[Dataset records]
::::
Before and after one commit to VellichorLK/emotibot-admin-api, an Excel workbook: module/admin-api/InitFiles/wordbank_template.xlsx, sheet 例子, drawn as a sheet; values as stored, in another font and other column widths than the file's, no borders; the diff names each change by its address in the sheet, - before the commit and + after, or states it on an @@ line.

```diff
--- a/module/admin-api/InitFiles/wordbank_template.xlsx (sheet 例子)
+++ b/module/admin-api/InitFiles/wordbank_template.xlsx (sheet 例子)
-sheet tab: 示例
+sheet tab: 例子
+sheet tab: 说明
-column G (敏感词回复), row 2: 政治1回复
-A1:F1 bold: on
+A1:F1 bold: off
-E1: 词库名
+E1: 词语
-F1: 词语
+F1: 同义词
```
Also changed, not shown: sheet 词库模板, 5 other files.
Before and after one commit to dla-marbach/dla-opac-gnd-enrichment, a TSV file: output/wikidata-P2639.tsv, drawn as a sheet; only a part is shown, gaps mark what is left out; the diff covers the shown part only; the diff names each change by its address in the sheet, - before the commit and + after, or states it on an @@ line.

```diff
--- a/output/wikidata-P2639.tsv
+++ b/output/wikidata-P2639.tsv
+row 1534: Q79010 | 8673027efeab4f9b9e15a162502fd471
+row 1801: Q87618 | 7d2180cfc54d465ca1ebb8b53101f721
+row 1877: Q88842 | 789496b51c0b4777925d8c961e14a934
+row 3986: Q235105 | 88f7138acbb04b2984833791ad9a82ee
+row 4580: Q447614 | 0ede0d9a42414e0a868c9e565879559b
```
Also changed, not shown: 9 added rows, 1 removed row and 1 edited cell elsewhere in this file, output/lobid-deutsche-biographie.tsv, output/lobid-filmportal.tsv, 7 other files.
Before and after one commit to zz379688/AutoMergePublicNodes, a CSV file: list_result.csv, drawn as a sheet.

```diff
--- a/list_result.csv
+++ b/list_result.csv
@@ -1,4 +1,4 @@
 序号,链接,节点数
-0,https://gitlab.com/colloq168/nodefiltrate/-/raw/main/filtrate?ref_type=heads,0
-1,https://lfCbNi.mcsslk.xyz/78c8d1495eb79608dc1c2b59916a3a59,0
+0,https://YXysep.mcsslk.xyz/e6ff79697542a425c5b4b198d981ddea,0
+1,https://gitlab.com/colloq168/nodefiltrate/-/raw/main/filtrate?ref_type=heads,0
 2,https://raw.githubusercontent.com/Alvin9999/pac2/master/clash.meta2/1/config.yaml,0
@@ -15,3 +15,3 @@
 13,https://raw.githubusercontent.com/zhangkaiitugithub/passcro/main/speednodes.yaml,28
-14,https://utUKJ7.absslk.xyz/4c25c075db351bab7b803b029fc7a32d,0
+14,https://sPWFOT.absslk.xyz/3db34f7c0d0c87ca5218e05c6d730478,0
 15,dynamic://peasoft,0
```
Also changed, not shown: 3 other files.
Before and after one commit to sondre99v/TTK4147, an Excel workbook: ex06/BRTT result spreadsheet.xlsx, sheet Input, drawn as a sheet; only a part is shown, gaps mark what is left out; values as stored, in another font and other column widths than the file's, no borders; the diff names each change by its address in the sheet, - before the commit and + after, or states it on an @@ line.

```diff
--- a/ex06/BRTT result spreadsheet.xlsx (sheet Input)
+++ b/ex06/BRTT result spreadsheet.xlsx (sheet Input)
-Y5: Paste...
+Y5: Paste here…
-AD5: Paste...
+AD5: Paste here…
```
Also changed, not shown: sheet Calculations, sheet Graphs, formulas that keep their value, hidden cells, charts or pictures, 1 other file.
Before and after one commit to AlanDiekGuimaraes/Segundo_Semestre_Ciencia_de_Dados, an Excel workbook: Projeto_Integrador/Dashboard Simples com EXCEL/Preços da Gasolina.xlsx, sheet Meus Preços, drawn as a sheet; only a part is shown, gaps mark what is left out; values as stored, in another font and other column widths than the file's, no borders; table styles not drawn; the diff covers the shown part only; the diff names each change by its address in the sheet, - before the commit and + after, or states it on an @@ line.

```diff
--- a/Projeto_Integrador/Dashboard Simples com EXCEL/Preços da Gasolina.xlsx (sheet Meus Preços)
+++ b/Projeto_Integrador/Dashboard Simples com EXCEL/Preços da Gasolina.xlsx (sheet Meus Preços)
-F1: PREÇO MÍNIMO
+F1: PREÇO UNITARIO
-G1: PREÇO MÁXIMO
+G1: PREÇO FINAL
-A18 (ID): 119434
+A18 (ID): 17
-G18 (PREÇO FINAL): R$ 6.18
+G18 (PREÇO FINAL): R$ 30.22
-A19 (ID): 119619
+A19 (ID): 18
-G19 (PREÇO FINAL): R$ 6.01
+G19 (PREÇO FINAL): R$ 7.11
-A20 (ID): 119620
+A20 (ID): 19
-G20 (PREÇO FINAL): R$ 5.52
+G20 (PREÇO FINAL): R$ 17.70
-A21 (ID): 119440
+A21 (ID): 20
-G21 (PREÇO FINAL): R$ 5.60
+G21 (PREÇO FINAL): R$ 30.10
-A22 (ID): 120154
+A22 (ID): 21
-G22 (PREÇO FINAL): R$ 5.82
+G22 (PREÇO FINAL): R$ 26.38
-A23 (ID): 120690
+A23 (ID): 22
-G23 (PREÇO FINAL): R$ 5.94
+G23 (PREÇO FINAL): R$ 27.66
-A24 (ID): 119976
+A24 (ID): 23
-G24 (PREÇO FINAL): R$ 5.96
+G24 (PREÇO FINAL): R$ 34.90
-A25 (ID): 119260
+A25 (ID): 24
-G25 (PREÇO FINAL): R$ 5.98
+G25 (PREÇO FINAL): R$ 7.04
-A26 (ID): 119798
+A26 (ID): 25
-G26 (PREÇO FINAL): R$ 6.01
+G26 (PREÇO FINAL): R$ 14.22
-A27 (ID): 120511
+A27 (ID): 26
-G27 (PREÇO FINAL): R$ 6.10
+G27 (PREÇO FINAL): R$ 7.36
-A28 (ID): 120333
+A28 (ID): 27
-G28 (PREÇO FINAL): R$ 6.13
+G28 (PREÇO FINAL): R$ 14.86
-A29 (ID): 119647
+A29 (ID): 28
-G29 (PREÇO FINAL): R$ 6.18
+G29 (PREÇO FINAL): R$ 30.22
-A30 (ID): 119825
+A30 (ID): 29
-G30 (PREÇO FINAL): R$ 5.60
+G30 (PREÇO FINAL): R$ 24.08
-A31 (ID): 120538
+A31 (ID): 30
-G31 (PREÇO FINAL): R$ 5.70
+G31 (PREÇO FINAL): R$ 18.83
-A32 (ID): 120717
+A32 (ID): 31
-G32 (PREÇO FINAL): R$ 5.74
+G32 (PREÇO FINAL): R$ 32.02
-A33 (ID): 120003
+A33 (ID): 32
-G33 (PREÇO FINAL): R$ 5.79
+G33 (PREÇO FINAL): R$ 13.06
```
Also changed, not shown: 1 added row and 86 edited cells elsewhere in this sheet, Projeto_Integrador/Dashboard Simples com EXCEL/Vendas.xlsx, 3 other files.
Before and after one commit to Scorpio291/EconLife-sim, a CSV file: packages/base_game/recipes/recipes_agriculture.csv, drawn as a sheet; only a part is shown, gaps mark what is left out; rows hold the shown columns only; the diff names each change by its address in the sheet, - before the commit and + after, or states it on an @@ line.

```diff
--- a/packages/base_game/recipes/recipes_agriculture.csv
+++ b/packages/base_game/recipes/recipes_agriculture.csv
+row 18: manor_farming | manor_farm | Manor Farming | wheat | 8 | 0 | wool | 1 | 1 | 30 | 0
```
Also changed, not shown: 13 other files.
::::
▸ **PROBLEM TO SOLVE**: Each line of the data is to be restated exactly.

▸ **ANSWER**:
Before and after one commit to VellichorLK/emotibot-admin-api, an Excel workbook: module/admin-api/InitFiles/wordbank_template.xlsx, sheet 例子, drawn as a sheet; values as stored, in another font and other column widths than the file's, no borders; the diff names each change by its address in the sheet, - before the commit and + after, or states it on an @@ line.

```diff
--- a/module/admin-api/InitFiles/wordbank_template.xlsx (sheet 例子)
+++ b/module/admin-api/InitFiles/wordbank_template.xlsx (sheet 例子)
-sheet tab: 示例
+sheet tab: 例子
+sheet tab: 说明
-column G (敏感词回复), row 2: 政治1回复
-A1:F1 bold: on
+A1:F1 bold: off
-E1: 词库名
+E1: 词语
-F1: 词语
+F1: 同义词
```
Also changed, not shown: sheet 词库模板, 5 other files.
Before and after one commit to dla-marbach/dla-opac-gnd-enrichment, a TSV file: output/wikidata-P2639.tsv, drawn as a sheet; only a part is shown, gaps mark what is left out; the diff covers the shown part only; the diff names each change by its address in the sheet, - before the commit and + after, or states it on an @@ line.

```diff
--- a/output/wikidata-P2639.tsv
+++ b/output/wikidata-P2639.tsv
+row 1534: Q79010 | 8673027efeab4f9b9e15a162502fd471
+row 1801: Q87618 | 7d2180cfc54d465ca1ebb8b53101f721
+row 1877: Q88842 | 789496b51c0b4777925d8c961e14a934
+row 3986: Q235105 | 88f7138acbb04b2984833791ad9a82ee
+row 4580: Q447614 | 0ede0d9a42414e0a868c9e565879559b
```
Also changed, not shown: 9 added rows, 1 removed row and 1 edited cell elsewhere in this file, output/lobid-deutsche-biographie.tsv, output/lobid-filmportal.tsv, 7 other files.
Before and after one commit to zz379688/AutoMergePublicNodes, a CSV file: list_result.csv, drawn as a sheet.

```diff
--- a/list_result.csv
+++ b/list_result.csv
@@ -1,4 +1,4 @@
 序号,链接,节点数
-0,https://gitlab.com/colloq168/nodefiltrate/-/raw/main/filtrate?ref_type=heads,0
-1,https://lfCbNi.mcsslk.xyz/78c8d1495eb79608dc1c2b59916a3a59,0
+0,https://YXysep.mcsslk.xyz/e6ff79697542a425c5b4b198d981ddea,0
+1,https://gitlab.com/colloq168/nodefiltrate/-/raw/main/filtrate?ref_type=heads,0
 2,https://raw.githubusercontent.com/Alvin9999/pac2/master/clash.meta2/1/config.yaml,0
@@ -15,3 +15,3 @@
 13,https://raw.githubusercontent.com/zhangkaiitugithub/passcro/main/speednodes.yaml,28
-14,https://utUKJ7.absslk.xyz/4c25c075db351bab7b803b029fc7a32d,0
+14,https://sPWFOT.absslk.xyz/3db34f7c0d0c87ca5218e05c6d730478,0
 15,dynamic://peasoft,0
```
Also changed, not shown: 3 other files.
Before and after one commit to sondre99v/TTK4147, an Excel workbook: ex06/BRTT result spreadsheet.xlsx, sheet Input, drawn as a sheet; only a part is shown, gaps mark what is left out; values as stored, in another font and other column widths than the file's, no borders; the diff names each change by its address in the sheet, - before the commit and + after, or states it on an @@ line.

```diff
--- a/ex06/BRTT result spreadsheet.xlsx (sheet Input)
+++ b/ex06/BRTT result spreadsheet.xlsx (sheet Input)
-Y5: Paste...
+Y5: Paste here…
-AD5: Paste...
+AD5: Paste here…
```
Also changed, not shown: sheet Calculations, sheet Graphs, formulas that keep their value, hidden cells, charts or pictures, 1 other file.
Before and after one commit to AlanDiekGuimaraes/Segundo_Semestre_Ciencia_de_Dados, an Excel workbook: Projeto_Integrador/Dashboard Simples com EXCEL/Preços da Gasolina.xlsx, sheet Meus Preços, drawn as a sheet; only a part is shown, gaps mark what is left out; values as stored, in another font and other column widths than the file's, no borders; table styles not drawn; the diff covers the shown part only; the diff names each change by its address in the sheet, - before the commit and + after, or states it on an @@ line.

```diff
--- a/Projeto_Integrador/Dashboard Simples com EXCEL/Preços da Gasolina.xlsx (sheet Meus Preços)
+++ b/Projeto_Integrador/Dashboard Simples com EXCEL/Preços da Gasolina.xlsx (sheet Meus Preços)
-F1: PREÇO MÍNIMO
+F1: PREÇO UNITARIO
-G1: PREÇO MÁXIMO
+G1: PREÇO FINAL
-A18 (ID): 119434
+A18 (ID): 17
-G18 (PREÇO FINAL): R$ 6.18
+G18 (PREÇO FINAL): R$ 30.22
-A19 (ID): 119619
+A19 (ID): 18
-G19 (PREÇO FINAL): R$ 6.01
+G19 (PREÇO FINAL): R$ 7.11
-A20 (ID): 119620
+A20 (ID): 19
-G20 (PREÇO FINAL): R$ 5.52
+G20 (PREÇO FINAL): R$ 17.70
-A21 (ID): 119440
+A21 (ID): 20
-G21 (PREÇO FINAL): R$ 5.60
+G21 (PREÇO FINAL): R$ 30.10
-A22 (ID): 120154
+A22 (ID): 21
-G22 (PREÇO FINAL): R$ 5.82
+G22 (PREÇO FINAL): R$ 26.38
-A23 (ID): 120690
+A23 (ID): 22
-G23 (PREÇO FINAL): R$ 5.94
+G23 (PREÇO FINAL): R$ 27.66
-A24 (ID): 119976
+A24 (ID): 23
-G24 (PREÇO FINAL): R$ 5.96
+G24 (PREÇO FINAL): R$ 34.90
-A25 (ID): 119260
+A25 (ID): 24
-G25 (PREÇO FINAL): R$ 5.98
+G25 (PREÇO FINAL): R$ 7.04
-A26 (ID): 119798
+A26 (ID): 25
-G26 (PREÇO FINAL): R$ 6.01
+G26 (PREÇO FINAL): R$ 14.22
-A27 (ID): 120511
+A27 (ID): 26
-G27 (PREÇO FINAL): R$ 6.10
+G27 (PREÇO FINAL): R$ 7.36
-A28 (ID): 120333
+A28 (ID): 27
-G28 (PREÇO FINAL): R$ 6.13
+G28 (PREÇO FINAL): R$ 14.86
-A29 (ID): 119647
+A29 (ID): 28
-G29 (PREÇO FINAL): R$ 6.18
+G29 (PREÇO FINAL): R$ 30.22
-A30 (ID): 119825
+A30 (ID): 29
-G30 (PREÇO FINAL): R$ 5.60
+G30 (PREÇO FINAL): R$ 24.08
-A31 (ID): 120538
+A31 (ID): 30
-G31 (PREÇO FINAL): R$ 5.70
+G31 (PREÇO FINAL): R$ 18.83
-A32 (ID): 120717
+A32 (ID): 31
-G32 (PREÇO FINAL): R$ 5.74
+G32 (PREÇO FINAL): R$ 32.02
-A33 (ID): 120003
+A33 (ID): 32
-G33 (PREÇO FINAL): R$ 5.79
+G33 (PREÇO FINAL): R$ 13.06
```
Also changed, not shown: 1 added row and 86 edited cells elsewhere in this sheet, Projeto_Integrador/Dashboard Simples com EXCEL/Vendas.xlsx, 3 other files.
Before and after one commit to Scorpio291/EconLife-sim, a CSV file: packages/base_game/recipes/recipes_agriculture.csv, drawn as a sheet; only a part is shown, gaps mark what is left out; rows hold the shown columns only; the diff names each change by its address in the sheet, - before the commit and + after, or states it on an @@ line.

```diff
--- a/packages/base_game/recipes/recipes_agriculture.csv
+++ b/packages/base_game/recipes/recipes_agriculture.csv
+row 18: manor_farming | manor_farm | Manor Farming | wheat | 8 | 0 | wool | 1 | 1 | 30 | 0
```
Also changed, not shown: 13 other files.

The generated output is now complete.